Quite a lot can change in 25 years. So it is with the cable TV market. In 1993, the Federal Communications Commission ruled that the U.S. cable TV market (linear subscription TV) was not generally competitive, allowing local franchising authorities to regulate rates for basic cable tiers of service.
In 1993, cable operators had 95 percent market share.
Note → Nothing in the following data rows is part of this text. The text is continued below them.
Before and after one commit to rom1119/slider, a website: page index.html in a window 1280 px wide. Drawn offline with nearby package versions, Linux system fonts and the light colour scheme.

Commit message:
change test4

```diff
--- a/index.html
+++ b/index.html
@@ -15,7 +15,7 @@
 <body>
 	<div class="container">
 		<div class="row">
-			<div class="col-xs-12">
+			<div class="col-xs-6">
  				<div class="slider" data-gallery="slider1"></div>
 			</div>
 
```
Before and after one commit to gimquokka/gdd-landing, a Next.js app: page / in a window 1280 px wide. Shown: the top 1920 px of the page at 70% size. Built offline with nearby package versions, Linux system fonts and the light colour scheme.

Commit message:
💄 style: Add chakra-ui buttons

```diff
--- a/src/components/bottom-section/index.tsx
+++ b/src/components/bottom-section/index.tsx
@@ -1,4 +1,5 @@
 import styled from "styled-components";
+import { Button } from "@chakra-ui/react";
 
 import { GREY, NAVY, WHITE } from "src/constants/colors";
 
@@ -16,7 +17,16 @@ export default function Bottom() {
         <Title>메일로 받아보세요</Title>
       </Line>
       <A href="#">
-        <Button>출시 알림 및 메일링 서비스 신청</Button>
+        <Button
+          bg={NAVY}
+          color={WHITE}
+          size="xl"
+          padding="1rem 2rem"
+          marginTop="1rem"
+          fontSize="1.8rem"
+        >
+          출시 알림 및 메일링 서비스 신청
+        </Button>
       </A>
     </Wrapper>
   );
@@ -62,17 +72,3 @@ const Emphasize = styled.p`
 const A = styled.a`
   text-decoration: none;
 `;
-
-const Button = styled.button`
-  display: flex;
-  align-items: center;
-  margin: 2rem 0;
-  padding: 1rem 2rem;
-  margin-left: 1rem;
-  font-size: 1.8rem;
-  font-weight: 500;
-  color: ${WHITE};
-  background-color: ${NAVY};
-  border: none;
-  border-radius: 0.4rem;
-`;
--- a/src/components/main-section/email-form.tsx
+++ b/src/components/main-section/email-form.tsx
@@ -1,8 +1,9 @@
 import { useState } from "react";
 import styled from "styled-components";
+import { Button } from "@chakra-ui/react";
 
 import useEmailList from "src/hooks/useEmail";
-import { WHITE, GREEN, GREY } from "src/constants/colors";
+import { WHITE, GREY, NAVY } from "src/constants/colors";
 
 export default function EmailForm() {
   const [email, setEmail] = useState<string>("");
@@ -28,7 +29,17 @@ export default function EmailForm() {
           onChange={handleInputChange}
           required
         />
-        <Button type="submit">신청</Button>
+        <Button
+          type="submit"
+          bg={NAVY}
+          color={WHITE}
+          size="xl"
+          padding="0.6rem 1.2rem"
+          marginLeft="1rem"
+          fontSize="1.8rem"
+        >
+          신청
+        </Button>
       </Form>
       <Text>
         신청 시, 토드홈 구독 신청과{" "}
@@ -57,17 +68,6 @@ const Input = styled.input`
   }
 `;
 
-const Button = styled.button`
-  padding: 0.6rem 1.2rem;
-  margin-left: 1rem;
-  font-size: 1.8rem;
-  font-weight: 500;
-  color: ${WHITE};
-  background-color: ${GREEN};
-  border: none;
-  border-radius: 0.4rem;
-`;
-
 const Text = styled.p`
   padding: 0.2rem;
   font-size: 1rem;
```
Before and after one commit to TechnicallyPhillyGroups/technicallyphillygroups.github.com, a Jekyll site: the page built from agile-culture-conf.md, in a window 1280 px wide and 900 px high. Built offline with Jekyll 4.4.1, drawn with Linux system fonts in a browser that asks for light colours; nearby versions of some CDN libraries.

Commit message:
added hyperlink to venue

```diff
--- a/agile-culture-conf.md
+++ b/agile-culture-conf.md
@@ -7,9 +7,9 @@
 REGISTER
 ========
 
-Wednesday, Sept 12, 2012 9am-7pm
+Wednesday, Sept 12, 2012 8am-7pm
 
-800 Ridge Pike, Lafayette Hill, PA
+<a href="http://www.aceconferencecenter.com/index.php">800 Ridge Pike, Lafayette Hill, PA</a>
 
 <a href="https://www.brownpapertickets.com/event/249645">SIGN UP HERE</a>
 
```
By 2013, cable TV share had dropped to 54 percent.
From 2012 to 2013 the number of subscribers dropped from 101 million to 100.9 million, with most of the losses coming from cable TV operators.
Satellite TV market share was 34 percent, while telephone company providers had gained 11 percent market share.
The FCC now is considering whether, given the state of the linear video market, the opposite general conclusion should hold, namely that cable TV should be presumed to operate in effectively competitive markets.
Furthermore, most observers believe linear video already has passed its peak, and will, with greater speed, begin to falter even more as streaming alternatives come to market.
Under such conditions, it likely does not make sense to regulate a declining market too actively.